Exercise goal |
Every line of the data below is to be duplicated exactly, pictures excepted.

=== Stored data ===

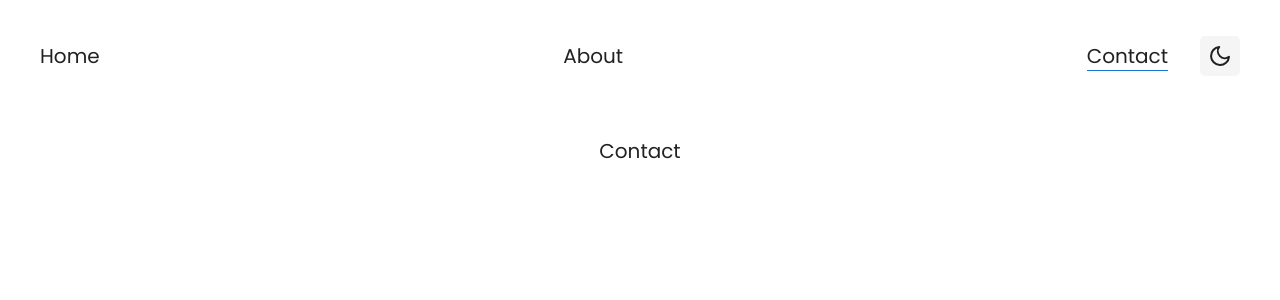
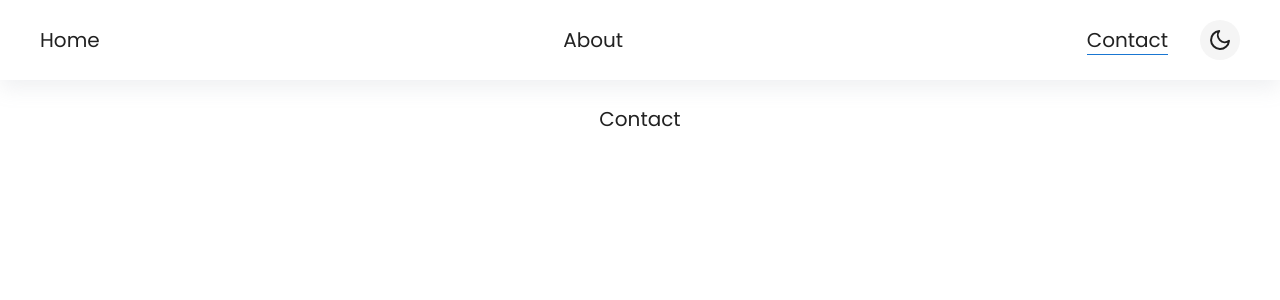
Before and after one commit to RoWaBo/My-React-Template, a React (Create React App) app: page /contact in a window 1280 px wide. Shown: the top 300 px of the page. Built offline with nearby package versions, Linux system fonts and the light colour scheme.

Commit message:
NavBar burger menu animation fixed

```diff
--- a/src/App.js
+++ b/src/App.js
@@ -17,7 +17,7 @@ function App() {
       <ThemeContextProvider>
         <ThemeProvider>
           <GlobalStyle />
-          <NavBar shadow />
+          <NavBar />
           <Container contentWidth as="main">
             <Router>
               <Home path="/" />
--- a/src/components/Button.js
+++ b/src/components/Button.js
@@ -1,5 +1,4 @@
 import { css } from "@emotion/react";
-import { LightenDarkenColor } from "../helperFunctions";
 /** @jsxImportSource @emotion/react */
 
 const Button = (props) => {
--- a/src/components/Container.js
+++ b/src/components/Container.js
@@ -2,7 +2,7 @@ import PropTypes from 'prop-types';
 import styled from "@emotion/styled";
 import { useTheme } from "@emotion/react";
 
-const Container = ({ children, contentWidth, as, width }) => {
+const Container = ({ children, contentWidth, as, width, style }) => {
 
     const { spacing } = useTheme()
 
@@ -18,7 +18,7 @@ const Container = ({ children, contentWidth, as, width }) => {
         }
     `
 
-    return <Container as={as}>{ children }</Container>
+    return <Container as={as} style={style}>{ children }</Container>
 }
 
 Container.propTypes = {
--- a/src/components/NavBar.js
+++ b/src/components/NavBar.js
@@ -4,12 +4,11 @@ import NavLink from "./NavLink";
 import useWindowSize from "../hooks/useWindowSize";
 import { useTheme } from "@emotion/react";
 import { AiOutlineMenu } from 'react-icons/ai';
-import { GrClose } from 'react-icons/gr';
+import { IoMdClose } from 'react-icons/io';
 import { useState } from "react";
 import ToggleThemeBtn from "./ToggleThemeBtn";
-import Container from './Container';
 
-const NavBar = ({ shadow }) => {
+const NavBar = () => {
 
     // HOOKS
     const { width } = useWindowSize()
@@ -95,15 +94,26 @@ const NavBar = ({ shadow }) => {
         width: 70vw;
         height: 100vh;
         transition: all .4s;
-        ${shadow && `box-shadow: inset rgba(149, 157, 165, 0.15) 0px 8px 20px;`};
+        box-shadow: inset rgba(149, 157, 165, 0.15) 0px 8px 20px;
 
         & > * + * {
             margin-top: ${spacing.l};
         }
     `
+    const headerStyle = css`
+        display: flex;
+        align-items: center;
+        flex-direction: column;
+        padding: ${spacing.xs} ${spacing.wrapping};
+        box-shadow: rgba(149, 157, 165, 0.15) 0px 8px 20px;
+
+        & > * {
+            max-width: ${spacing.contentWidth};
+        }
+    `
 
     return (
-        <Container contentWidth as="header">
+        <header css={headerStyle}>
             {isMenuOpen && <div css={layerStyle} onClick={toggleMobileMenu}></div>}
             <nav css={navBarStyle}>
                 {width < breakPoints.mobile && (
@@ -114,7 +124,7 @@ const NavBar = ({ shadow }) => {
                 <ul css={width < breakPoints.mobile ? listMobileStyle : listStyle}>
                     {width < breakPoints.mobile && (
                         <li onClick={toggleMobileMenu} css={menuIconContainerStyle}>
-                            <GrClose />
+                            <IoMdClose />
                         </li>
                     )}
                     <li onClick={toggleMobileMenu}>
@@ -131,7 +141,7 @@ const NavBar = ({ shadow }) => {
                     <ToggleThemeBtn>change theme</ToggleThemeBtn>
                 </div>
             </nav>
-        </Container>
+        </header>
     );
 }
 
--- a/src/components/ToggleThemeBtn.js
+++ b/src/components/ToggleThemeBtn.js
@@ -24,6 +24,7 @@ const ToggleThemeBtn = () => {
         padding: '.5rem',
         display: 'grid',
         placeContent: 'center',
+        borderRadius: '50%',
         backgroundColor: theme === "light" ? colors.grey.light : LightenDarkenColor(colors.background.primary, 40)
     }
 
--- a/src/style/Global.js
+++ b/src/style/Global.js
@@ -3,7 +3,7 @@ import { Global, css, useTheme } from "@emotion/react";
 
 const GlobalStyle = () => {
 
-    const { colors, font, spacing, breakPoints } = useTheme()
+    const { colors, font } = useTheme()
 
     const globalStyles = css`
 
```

===

Response to the task |
Before and after one commit to RoWaBo/My-React-Template, a React (Create React App) app: page /contact in a window 1280 px wide. Shown: the top 300 px of the page. Built offline with nearby package versions, Linux system fonts and the light colour scheme.

Commit message:
NavBar burger menu animation fixed

```diff
--- a/src/App.js
+++ b/src/App.js
@@ -17,7 +17,7 @@ function App() {
       <ThemeContextProvider>
         <ThemeProvider>
           <GlobalStyle />
-          <NavBar shadow />
+          <NavBar />
           <Container contentWidth as="main">
             <Router>
               <Home path="/" />
--- a/src/components/Button.js
+++ b/src/components/Button.js
@@ -1,5 +1,4 @@
 import { css } from "@emotion/react";
-import { LightenDarkenColor } from "../helperFunctions";
 /** @jsxImportSource @emotion/react */
 
 const Button = (props) => {
--- a/src/components/Container.js
+++ b/src/components/Container.js
@@ -2,7 +2,7 @@ import PropTypes from 'prop-types';
 import styled from "@emotion/styled";
 import { useTheme } from "@emotion/react";
 
-const Container = ({ children, contentWidth, as, width }) => {
+const Container = ({ children, contentWidth, as, width, style }) => {
 
     const { spacing } = useTheme()
 
@@ -18,7 +18,7 @@ const Container = ({ children, contentWidth, as, width }) => {
         }
     `
 
-    return <Container as={as}>{ children }</Container>
+    return <Container as={as} style={style}>{ children }</Container>
 }
 
 Container.propTypes = {
--- a/src/components/NavBar.js
+++ b/src/components/NavBar.js
@@ -4,12 +4,11 @@ import NavLink from "./NavLink";
 import useWindowSize from "../hooks/useWindowSize";
 import { useTheme } from "@emotion/react";
 import { AiOutlineMenu } from 'react-icons/ai';
-import { GrClose } from 'react-icons/gr';
+import { IoMdClose } from 'react-icons/io';
 import { useState } from "react";
 import ToggleThemeBtn from "./ToggleThemeBtn";
-import Container from './Container';
 
-const NavBar = ({ shadow }) => {
+const NavBar = () => {
 
     // HOOKS
     const { width } = useWindowSize()
@@ -95,15 +94,26 @@ const NavBar = ({ shadow }) => {
         width: 70vw;
         height: 100vh;
         transition: all .4s;
-        ${shadow && `box-shadow: inset rgba(149, 157, 165, 0.15) 0px 8px 20px;`};
+        box-shadow: inset rgba(149, 157, 165, 0.15) 0px 8px 20px;
 
         & > * + * {
             margin-top: ${spacing.l};
         }
     `
+    const headerStyle = css`
+        display: flex;
+        align-items: center;
+        flex-direction: column;
+        padding: ${spacing.xs} ${spacing.wrapping};
+        box-shadow: rgba(149, 157, 165, 0.15) 0px 8px 20px;
+
+        & > * {
+            max-width: ${spacing.contentWidth};
+        }
+    `
 
     return (
-        <Container contentWidth as="header">
+        <header css={headerStyle}>
             {isMenuOpen && <div css={layerStyle} onClick={toggleMobileMenu}></div>}
             <nav css={navBarStyle}>
                 {width < breakPoints.mobile && (
@@ -114,7 +124,7 @@ const NavBar = ({ shadow }) => {
                 <ul css={width < breakPoints.mobile ? listMobileStyle : listStyle}>
                     {width < breakPoints.mobile && (
                         <li onClick={toggleMobileMenu} css={menuIconContainerStyle}>
-                            <GrClose />
+                            <IoMdClose />
                         </li>
                     )}
                     <li onClick={toggleMobileMenu}>
@@ -131,7 +141,7 @@ const NavBar = ({ shadow }) => {
                     <ToggleThemeBtn>change theme</ToggleThemeBtn>
                 </div>
             </nav>
-        </Container>
+        </header>
     );
 }
 
--- a/src/components/ToggleThemeBtn.js
+++ b/src/components/ToggleThemeBtn.js
@@ -24,6 +24,7 @@ const ToggleThemeBtn = () => {
         padding: '.5rem',
         display: 'grid',
         placeContent: 'center',
+        borderRadius: '50%',
         backgroundColor: theme === "light" ? colors.grey.light : LightenDarkenColor(colors.background.primary, 40)
     }
 
--- a/src/style/Global.js
+++ b/src/style/Global.js
@@ -3,7 +3,7 @@ import { Global, css, useTheme } from "@emotion/react";
 
 const GlobalStyle = () => {
 
-    const { colors, font, spacing, breakPoints } = useTheme()
+    const { colors, font } = useTheme()
 
     const globalStyles = css`
 
```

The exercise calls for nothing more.